“All of the attention is on the woman. But in terms of biology, it really isn’t,” she said. “Fathers have biological changes about four weeks before the mom even knows she’s pregnant, by scent. He is connected with her in a very real way. We know men undergo physiological changes during the pregnancy. Everybody sort of discards that because we’re an abortion culture. It’s all about the woman, but he is part of this whole biology of bonding. I don’t recall when I came upon the research, but I did have knowledge of how men were touched by pregnancies because there were a couple of friends of mine who were the poster board for good fathers, and they were deeply touched by their wife’s pregnancies.”
With the emphasis from the Trump administration on the sanctity for the unborn, Thorne thinks that it is possible we might witness the overturning of Roe v. Wade in the near future.
“I am seeing more people who are adamantly pro-life, and I don’t even know how to say this, but they are determined to make a change and I think they are willing to do what needs to be done to overturn Roe v. Wade,” she said “I’m not sure if it will be done completely at one time as that all depends upon the courts, but I do think there will be a sort of eating away at it. If you look at it now, we have states that have abortions legal for all nine months and beyond, and then we have other states who have cut back on it almost entirely. For a long time, there was nothing going on but clearly people are not just accepting this as the law of the land.”
One area Thorn hopes to see grow is the emphasis on healing men from the wounds of abortion; men such as Jason Jones, who experienced the loss of his own child through a forced abortion. She has worked with him over the years and has an active ministry for helping men deal with the physiological and psychological wounds from losing a child.
“The average person doesn’t realize the man’s chemistry changes when the woman is pregnant, just as hers does, and they both carry the DNA of their child for life. If they have lost more than one child to abortion or miscarriage, it can be overwhelming to carry the cells from all of those deceased children,” she said. “The men get very angry and there are murder-suicides related to abortion – that kind of rage is very strong. I have run into fathers who have lost two, three or four children and not always with the same woman. There is a sense of overwhelming loss for so many children.”
Thorn, 71, plans to take a year off and then hopefully focus on getting a book published that she has just been working on. She and Bill plan to visit their children and 17 grandchildren located in Colorado, Minneapolis and Nebraska when they can, as well as do some overseas travel once the borders open and it is more conducive to travel.
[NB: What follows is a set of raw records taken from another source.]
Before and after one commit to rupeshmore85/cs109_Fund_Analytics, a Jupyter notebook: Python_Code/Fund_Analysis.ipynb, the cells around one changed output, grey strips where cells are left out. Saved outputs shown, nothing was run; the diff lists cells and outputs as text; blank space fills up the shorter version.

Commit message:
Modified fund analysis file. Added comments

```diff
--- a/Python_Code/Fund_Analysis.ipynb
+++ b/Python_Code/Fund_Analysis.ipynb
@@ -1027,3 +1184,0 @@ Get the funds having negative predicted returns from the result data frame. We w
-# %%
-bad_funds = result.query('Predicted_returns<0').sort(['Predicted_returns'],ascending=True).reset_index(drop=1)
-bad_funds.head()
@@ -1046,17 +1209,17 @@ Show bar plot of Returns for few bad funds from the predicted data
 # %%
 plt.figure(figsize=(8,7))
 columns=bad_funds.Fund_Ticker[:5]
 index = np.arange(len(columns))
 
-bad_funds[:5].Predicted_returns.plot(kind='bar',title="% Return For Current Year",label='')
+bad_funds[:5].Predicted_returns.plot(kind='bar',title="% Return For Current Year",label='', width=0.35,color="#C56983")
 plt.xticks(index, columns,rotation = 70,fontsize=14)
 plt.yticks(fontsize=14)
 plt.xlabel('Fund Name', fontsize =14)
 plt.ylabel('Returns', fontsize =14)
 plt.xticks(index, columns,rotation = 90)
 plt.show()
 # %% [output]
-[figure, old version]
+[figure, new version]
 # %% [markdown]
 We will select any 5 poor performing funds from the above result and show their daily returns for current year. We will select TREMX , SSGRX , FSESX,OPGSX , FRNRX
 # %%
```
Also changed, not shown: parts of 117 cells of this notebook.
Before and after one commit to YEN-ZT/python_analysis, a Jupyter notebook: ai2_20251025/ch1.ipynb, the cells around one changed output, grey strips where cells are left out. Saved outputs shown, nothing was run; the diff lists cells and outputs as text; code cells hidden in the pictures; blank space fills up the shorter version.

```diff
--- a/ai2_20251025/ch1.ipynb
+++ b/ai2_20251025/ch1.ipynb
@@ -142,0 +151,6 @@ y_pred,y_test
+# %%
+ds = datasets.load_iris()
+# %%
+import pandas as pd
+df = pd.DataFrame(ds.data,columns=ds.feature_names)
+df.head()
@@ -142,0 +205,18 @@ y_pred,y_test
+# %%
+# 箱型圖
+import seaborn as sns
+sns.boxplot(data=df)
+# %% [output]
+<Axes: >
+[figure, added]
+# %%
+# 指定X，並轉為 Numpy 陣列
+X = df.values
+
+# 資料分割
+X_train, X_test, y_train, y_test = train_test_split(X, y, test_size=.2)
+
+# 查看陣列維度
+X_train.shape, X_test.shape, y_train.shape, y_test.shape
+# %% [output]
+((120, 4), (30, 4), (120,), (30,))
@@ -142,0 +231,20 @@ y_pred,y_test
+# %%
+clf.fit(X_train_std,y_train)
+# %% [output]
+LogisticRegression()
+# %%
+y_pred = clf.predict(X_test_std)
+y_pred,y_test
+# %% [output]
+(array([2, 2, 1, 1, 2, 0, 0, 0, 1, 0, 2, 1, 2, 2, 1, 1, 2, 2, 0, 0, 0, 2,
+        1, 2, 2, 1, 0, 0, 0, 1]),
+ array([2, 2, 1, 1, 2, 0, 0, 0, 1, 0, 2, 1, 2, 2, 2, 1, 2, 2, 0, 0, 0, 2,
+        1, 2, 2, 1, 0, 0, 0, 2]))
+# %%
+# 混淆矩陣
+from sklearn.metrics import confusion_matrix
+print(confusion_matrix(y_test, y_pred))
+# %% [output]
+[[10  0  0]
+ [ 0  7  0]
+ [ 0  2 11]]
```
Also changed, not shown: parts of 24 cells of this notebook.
“We are also blessed in that one of Bill’s brothers has a cabin in northern Wisconsin that he bought. He is a priest and, before that, he was involved in all kinds of things around the world; so he always lived with us when he came home,” she said. “He’s very bonded with our kids and they to him, so he bought this cabin that’s got four bedrooms and we enjoy getting together and just having fun. There’s room for everyone, a fireplace and a huge lot with nobody nearby, so we can watch the kids before they fall in the water. It’s a blessing for all of us to be together.”